§ EXERCISE
Please write out each entry below exactly as given.

START MATERIAL FOR THIS TASK

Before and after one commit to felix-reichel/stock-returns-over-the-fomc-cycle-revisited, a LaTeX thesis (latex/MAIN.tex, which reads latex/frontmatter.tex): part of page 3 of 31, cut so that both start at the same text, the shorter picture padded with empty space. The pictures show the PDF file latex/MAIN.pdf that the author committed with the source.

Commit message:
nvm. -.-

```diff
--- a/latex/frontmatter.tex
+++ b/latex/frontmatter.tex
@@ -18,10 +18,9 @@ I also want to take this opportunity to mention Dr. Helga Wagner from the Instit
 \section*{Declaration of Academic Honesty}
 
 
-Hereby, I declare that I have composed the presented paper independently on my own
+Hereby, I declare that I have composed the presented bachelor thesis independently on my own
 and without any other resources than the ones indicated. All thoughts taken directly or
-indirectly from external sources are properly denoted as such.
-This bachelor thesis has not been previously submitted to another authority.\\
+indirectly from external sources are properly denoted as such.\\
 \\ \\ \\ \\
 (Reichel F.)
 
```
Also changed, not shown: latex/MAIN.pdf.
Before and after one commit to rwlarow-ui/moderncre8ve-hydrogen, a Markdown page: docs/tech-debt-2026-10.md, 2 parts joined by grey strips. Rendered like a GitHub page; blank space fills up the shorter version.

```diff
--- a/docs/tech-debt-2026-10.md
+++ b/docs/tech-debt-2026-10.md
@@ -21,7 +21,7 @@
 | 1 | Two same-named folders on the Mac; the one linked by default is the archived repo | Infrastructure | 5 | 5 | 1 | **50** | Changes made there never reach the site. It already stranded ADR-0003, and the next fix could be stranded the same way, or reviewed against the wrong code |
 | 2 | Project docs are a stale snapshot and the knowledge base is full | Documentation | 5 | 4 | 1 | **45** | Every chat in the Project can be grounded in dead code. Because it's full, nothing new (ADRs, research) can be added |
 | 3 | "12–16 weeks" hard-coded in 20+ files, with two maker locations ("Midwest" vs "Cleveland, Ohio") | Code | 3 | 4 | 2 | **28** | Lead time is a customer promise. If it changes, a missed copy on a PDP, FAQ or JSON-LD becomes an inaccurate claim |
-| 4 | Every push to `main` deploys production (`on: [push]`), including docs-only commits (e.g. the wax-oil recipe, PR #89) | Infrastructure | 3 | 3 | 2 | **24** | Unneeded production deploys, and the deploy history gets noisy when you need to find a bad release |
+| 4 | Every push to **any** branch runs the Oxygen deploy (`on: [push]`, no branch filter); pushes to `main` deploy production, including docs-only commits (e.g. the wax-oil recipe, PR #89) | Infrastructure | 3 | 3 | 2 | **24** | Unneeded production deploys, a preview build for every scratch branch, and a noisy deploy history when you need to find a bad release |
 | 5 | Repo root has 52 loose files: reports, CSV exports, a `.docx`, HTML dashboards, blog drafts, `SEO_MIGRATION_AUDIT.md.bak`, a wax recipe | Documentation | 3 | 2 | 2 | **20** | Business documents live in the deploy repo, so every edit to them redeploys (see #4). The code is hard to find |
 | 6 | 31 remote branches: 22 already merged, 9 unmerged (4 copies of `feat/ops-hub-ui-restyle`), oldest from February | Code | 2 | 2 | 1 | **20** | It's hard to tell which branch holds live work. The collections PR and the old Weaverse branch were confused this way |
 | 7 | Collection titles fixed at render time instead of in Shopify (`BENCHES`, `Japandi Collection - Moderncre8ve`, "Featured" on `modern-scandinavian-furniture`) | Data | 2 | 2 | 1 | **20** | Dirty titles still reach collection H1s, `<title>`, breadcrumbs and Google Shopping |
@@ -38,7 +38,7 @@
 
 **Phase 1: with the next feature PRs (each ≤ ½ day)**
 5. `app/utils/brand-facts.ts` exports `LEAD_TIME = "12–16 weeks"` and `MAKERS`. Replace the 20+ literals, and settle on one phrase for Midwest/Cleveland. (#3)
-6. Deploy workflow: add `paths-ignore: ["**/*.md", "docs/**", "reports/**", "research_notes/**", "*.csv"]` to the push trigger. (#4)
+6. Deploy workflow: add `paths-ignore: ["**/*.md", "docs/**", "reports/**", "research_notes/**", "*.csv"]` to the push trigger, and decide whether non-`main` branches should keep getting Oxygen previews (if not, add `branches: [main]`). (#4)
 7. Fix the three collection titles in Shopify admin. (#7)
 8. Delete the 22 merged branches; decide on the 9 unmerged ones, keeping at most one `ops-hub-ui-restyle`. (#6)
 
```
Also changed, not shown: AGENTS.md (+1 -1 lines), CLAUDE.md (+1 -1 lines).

END MATERIAL FOR THIS TASK

§ RESULT OF THIS EXERCISE
Before and after one commit to felix-reichel/stock-returns-over-the-fomc-cycle-revisited, a LaTeX thesis (latex/MAIN.tex, which reads latex/frontmatter.tex): part of page 3 of 31, cut so that both start at the same text, the shorter picture padded with empty space. The pictures show the PDF file latex/MAIN.pdf that the author committed with the source.

Commit message:
nvm. -.-

```diff
--- a/latex/frontmatter.tex
+++ b/latex/frontmatter.tex
@@ -18,10 +18,9 @@ I also want to take this opportunity to mention Dr. Helga Wagner from the Instit
 \section*{Declaration of Academic Honesty}
 
 
-Hereby, I declare that I have composed the presented paper independently on my own
+Hereby, I declare that I have composed the presented bachelor thesis independently on my own
 and without any other resources than the ones indicated. All thoughts taken directly or
-indirectly from external sources are properly denoted as such.
-This bachelor thesis has not been previously submitted to another authority.\\
+indirectly from external sources are properly denoted as such.\\
 \\ \\ \\ \\
 (Reichel F.)
 
```
Also changed, not shown: latex/MAIN.pdf.
Before and after one commit to rwlarow-ui/moderncre8ve-hydrogen, a Markdown page: docs/tech-debt-2026-10.md, 2 parts joined by grey strips. Rendered like a GitHub page; blank space fills up the shorter version.

```diff
--- a/docs/tech-debt-2026-10.md
+++ b/docs/tech-debt-2026-10.md
@@ -21,7 +21,7 @@
 | 1 | Two same-named folders on the Mac; the one linked by default is the archived repo | Infrastructure | 5 | 5 | 1 | **50** | Changes made there never reach the site. It already stranded ADR-0003, and the next fix could be stranded the same way, or reviewed against the wrong code |
 | 2 | Project docs are a stale snapshot and the knowledge base is full | Documentation | 5 | 4 | 1 | **45** | Every chat in the Project can be grounded in dead code. Because it's full, nothing new (ADRs, research) can be added |
 | 3 | "12–16 weeks" hard-coded in 20+ files, with two maker locations ("Midwest" vs "Cleveland, Ohio") | Code | 3 | 4 | 2 | **28** | Lead time is a customer promise. If it changes, a missed copy on a PDP, FAQ or JSON-LD becomes an inaccurate claim |
-| 4 | Every push to `main` deploys production (`on: [push]`), including docs-only commits (e.g. the wax-oil recipe, PR #89) | Infrastructure | 3 | 3 | 2 | **24** | Unneeded production deploys, and the deploy history gets noisy when you need to find a bad release |
+| 4 | Every push to **any** branch runs the Oxygen deploy (`on: [push]`, no branch filter); pushes to `main` deploy production, including docs-only commits (e.g. the wax-oil recipe, PR #89) | Infrastructure | 3 | 3 | 2 | **24** | Unneeded production deploys, a preview build for every scratch branch, and a noisy deploy history when you need to find a bad release |
 | 5 | Repo root has 52 loose files: reports, CSV exports, a `.docx`, HTML dashboards, blog drafts, `SEO_MIGRATION_AUDIT.md.bak`, a wax recipe | Documentation | 3 | 2 | 2 | **20** | Business documents live in the deploy repo, so every edit to them redeploys (see #4). The code is hard to find |
 | 6 | 31 remote branches: 22 already merged, 9 unmerged (4 copies of `feat/ops-hub-ui-restyle`), oldest from February | Code | 2 | 2 | 1 | **20** | It's hard to tell which branch holds live work. The collections PR and the old Weaverse branch were confused this way |
 | 7 | Collection titles fixed at render time instead of in Shopify (`BENCHES`, `Japandi Collection - Moderncre8ve`, "Featured" on `modern-scandinavian-furniture`) | Data | 2 | 2 | 1 | **20** | Dirty titles still reach collection H1s, `<title>`, breadcrumbs and Google Shopping |
@@ -38,7 +38,7 @@
 
 **Phase 1: with the next feature PRs (each ≤ ½ day)**
 5. `app/utils/brand-facts.ts` exports `LEAD_TIME = "12–16 weeks"` and `MAKERS`. Replace the 20+ literals, and settle on one phrase for Midwest/Cleveland. (#3)
-6. Deploy workflow: add `paths-ignore: ["**/*.md", "docs/**", "reports/**", "research_notes/**", "*.csv"]` to the push trigger. (#4)
+6. Deploy workflow: add `paths-ignore: ["**/*.md", "docs/**", "reports/**", "research_notes/**", "*.csv"]` to the push trigger, and decide whether non-`main` branches should keep getting Oxygen previews (if not, add `branches: [main]`). (#4)
 7. Fix the three collection titles in Shopify admin. (#7)
 8. Delete the 22 merged branches; decide on the 9 unmerged ones, keeping at most one `ops-hub-ui-restyle`. (#6)
 
```
Also changed, not shown: AGENTS.md (+1 -1 lines), CLAUDE.md (+1 -1 lines).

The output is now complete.